◆ **EXERCISE BRIEF**: Find the string "diff" in the data, and copy out each line that has it.

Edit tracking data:
+ + + + + + +
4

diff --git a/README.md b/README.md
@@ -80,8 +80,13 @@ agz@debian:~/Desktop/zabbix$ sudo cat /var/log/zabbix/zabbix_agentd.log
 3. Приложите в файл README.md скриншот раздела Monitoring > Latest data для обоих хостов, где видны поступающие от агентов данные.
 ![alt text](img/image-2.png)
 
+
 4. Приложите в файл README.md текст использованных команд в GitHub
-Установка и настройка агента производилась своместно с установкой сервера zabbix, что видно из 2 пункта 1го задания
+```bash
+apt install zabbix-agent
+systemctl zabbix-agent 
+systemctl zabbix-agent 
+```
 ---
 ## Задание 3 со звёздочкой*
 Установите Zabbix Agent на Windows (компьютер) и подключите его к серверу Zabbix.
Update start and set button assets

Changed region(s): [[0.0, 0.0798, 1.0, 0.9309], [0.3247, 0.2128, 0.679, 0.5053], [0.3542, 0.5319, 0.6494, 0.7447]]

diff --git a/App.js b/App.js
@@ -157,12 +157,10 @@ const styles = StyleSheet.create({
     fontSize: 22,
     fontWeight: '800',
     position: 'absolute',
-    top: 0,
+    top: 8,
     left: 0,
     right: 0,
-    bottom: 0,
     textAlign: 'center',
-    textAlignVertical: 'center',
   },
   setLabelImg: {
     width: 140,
+ + + + + + +
◆ **SOLUTION TO THIS PROBLEM**:
diff --git a/README.md b/README.md
diff --git a/App.js b/App.js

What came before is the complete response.